The organization is founded on the work and financial support of Foster’s project as a W.K. Kellogg Foundation fellow. In that program, Foster was among 120 leaders – across all sectors – all over the country, who worked to research and develop a project that meets the Kellogg priorities; healthy kids, educated kids and economically secure families.
“My prescription, what I wanted to do to strengthen economic security for children and families was to do two years of research developing solutions to provide capital and entrepreneur resources,” Foster said.
Foster held focus groups around the state with entrepreneurs of color to understand all the barriers “for them, their families and their communities.”

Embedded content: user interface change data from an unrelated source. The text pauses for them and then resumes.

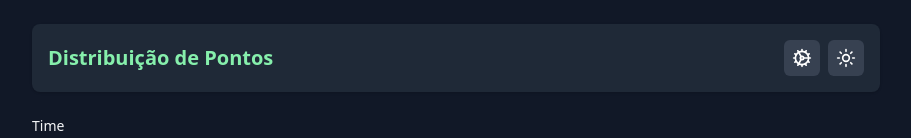
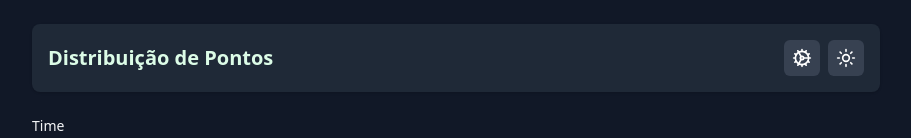
Before and after one commit to lucassverissimo-org/devscore-turbo, a React (Vite) app: page / in a window 1280 px wide. Shown: the top 138 px of the page, without its empty margins (184-1095 px from the left). Built offline with nearby package versions, Linux system fonts and the light colour scheme; no server answers; the database is empty.

Commit message:
Update Header.tsx
teste

```diff
--- a/src/components/Header.tsx
+++ b/src/components/Header.tsx
@@ -12,7 +12,7 @@
 export default function Header({ theme, setTheme, setShowSettings }: HeaderProps) {
   return (
     <header className="flex items-center justify-between mb-6 p-4 rounded-lg bg-white dark:bg-gray-800 shadow">
-      <h1 className="text-xl font-bold text-green-800 dark:text-green-300">
+      <h1 className="text-xl font-bold text-green-800 dark:text-green-100">
         Distribuição de Pontos
       </h1>
 
```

“The answer… was alternative capital and services that would help eliminate the racial wealth gap,” Foster said.
After completing the fellowship and building up the foundation for a new community organization, Foster and Huynh formally opened RPC in 2018.
“RPC is the newest, and only in the nation, racial equity-focused loan fund; providing small business loans to – what we term – excluded entrepreneurs; African-American, Latino, Native American, Asian, Immigrant, who not because of their race but because of the statistical, documented barriers that they face to conventional lending, and racial bias in lending from some conventional lenders.”
Loans are offered to emerging and existing businesses in the West Michigan community. The first loan recipient was Richard Flowers, owner of Reliable Medical Transport. One of the most recent loan recipients was Clara Guevara, owner of Maily’s Dominican Salon.
On top of providing access to loans and investments for entrepreneurs, RPC also offers other business-building services. For a free or reduced fee, entrepreneurs can access technical business services, such as information and training sessions on accounting principles, budgeting and business plans.
Through his statewide focus groups, Foster learned that 42 percent of the entrepreneurs of color made harmful decisions for their business, because they felt they will be denied a loan because of race, because of seeing other instances in the news or someone they know.
“They do certain alternatives such as overcapitalizing their business with their own money at almost 36 percent more than their white peers,” Foster explained. “Or, 12 percent in some focus group has considered payday lending with astronomical rates that never really get them out of the trouble they’ve gotten in for getting very high, predatory loans.”
“We discovered that we have to be responsive to some of our business technical assistance sessions to ensure that they don’t engage in those alternatives.”
To Foster, some of the biggest issues entrepreneurs of color are facing in Grand Rapids are systemic racism, gaps of information and internalized oppression.
“There’s a memo out there on prosperity,” Foster said. “Some of us haven’t gotten the memo.”
Foster hopes to see his work and the work of others eventually eliminate the racial wealth gap in Grand Rapids, and the overall United States, and to see generational wealth in families of color.
For more information, visit www.rendeprogresscapital.com.